Which sculls are suitable for coastal rowing?

In principle, you can use any kind of scull. Maybe you already have some from your “normal” boat. You can use them if you rarely row on the coast. However, the more you row on the coast, the more you will see the advantages of special softer oars or even the coastal sculls.

Let’s walk through this. Three things are interesting about oars – blade and shaft and the degree of hardness. It doesn’t matter if you choose oars from Concept, Braca, or other manufacturers.

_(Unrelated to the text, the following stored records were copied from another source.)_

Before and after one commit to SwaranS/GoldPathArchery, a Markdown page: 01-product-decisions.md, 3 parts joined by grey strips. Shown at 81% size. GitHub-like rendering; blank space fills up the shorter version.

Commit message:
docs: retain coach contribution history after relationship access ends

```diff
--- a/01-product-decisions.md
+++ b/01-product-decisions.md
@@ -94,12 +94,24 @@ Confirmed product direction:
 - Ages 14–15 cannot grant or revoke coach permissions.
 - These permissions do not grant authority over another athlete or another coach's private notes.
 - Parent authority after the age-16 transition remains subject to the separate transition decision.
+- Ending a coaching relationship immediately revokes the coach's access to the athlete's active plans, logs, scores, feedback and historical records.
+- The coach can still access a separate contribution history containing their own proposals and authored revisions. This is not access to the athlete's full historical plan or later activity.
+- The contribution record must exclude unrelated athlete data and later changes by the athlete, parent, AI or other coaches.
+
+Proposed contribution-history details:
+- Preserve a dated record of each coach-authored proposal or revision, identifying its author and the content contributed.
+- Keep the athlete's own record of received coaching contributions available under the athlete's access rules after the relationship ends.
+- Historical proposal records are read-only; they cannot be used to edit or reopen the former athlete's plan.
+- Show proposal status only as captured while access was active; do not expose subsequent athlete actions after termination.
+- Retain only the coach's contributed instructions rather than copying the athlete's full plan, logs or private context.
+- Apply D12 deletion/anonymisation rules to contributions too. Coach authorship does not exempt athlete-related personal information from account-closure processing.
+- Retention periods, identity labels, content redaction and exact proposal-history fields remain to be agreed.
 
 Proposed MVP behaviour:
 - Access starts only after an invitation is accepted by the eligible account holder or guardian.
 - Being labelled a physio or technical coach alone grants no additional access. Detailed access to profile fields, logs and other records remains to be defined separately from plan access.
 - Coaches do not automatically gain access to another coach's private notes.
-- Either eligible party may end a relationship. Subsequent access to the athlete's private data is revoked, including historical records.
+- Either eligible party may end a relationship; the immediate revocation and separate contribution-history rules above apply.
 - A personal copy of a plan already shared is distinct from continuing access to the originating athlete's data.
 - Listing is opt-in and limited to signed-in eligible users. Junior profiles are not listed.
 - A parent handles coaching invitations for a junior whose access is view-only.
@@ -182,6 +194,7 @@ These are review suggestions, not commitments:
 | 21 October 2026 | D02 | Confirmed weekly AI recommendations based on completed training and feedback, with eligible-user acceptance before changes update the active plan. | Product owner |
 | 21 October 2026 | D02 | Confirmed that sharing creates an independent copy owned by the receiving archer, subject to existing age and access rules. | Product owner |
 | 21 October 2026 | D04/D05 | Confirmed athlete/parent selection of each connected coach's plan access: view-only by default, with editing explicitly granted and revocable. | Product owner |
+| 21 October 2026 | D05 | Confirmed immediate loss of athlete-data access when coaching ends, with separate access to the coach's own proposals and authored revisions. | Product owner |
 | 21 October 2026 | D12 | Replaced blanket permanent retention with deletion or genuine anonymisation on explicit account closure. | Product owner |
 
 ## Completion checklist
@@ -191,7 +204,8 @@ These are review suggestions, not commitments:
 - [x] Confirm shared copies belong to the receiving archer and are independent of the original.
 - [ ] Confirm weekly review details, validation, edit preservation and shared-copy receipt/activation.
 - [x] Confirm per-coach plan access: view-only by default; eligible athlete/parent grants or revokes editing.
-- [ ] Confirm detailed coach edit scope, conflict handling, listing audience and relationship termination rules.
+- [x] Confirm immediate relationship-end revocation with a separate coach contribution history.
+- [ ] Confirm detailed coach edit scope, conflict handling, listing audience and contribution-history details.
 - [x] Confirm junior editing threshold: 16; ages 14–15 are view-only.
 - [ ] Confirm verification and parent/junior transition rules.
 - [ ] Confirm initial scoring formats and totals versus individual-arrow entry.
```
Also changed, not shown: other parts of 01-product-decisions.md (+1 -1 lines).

Ask yourself how hard you want the shaft to be. For example, we like it a little softer – it protects our back while rowing and makes the movement smoother.

How important is the shaft? Which oars for my coastal boat?

In coastal rowing, oars are broken relatively regularly. In any regatta with wind and waves, it’s as sure as the sun comes up in the East. I have seen many broken carbon fiber sculls at races, in my courses, or in the surf. Our Facebook page has shown many examples of how sculls can break. This happens from direct contact with third-party boats or unyielding rowers “attacking” your boat with their sculls galore’, but also from unintentional, hard contact with waves. Waves have a tremendous force and quickly puncture old and poorly maintained rudders.

Another point is the loss of the rudders due to wave impact. The oars quickly get “tangled” under the boat. You can’t get the oars out from under the boat in high waves or when capsizing. Here, the chance is very high that the pressure on the oarlock and oars becomes so great that the oars break.

Rowing with soft shafts – Especially advantageous for Coastal Rowing

Oars with different Carbon content, Credit Rowing in Europe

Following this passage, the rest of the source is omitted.